Entries taken from a collection
____
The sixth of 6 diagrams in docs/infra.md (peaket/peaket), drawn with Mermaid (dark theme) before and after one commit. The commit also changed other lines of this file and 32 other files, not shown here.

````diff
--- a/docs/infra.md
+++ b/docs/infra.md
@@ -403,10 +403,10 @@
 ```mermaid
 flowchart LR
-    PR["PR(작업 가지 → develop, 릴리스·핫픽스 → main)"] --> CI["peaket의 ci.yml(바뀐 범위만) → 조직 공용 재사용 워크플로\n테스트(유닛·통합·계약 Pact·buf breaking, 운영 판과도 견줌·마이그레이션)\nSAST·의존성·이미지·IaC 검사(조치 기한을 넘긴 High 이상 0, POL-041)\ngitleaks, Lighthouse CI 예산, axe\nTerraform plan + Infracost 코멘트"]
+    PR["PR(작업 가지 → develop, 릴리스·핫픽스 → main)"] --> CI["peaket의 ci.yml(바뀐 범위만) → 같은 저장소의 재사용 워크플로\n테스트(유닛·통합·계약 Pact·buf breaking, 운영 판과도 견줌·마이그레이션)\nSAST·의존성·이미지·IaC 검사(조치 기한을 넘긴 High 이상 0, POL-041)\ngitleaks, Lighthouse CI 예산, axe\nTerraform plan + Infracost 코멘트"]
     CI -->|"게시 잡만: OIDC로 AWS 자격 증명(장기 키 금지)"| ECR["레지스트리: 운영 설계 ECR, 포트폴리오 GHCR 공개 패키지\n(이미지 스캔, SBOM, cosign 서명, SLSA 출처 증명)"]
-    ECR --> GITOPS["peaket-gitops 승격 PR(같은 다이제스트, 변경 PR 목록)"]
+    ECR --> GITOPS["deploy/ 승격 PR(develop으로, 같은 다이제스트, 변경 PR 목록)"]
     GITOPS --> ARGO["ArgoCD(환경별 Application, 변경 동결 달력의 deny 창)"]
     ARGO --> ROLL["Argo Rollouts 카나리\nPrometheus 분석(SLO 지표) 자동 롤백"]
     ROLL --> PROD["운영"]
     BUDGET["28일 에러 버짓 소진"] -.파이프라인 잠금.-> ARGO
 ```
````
____
_Exercise aim_
Using the records given above, list every line that includes the word "docs".

_Answer for the task_
The sixth of 6 diagrams in docs/infra.md (peaket/peaket), drawn with Mermaid (dark theme) before and after one commit. The commit also changed other lines of this file and 32 other files, not shown here.
--- a/docs/infra.md
+++ b/docs/infra.md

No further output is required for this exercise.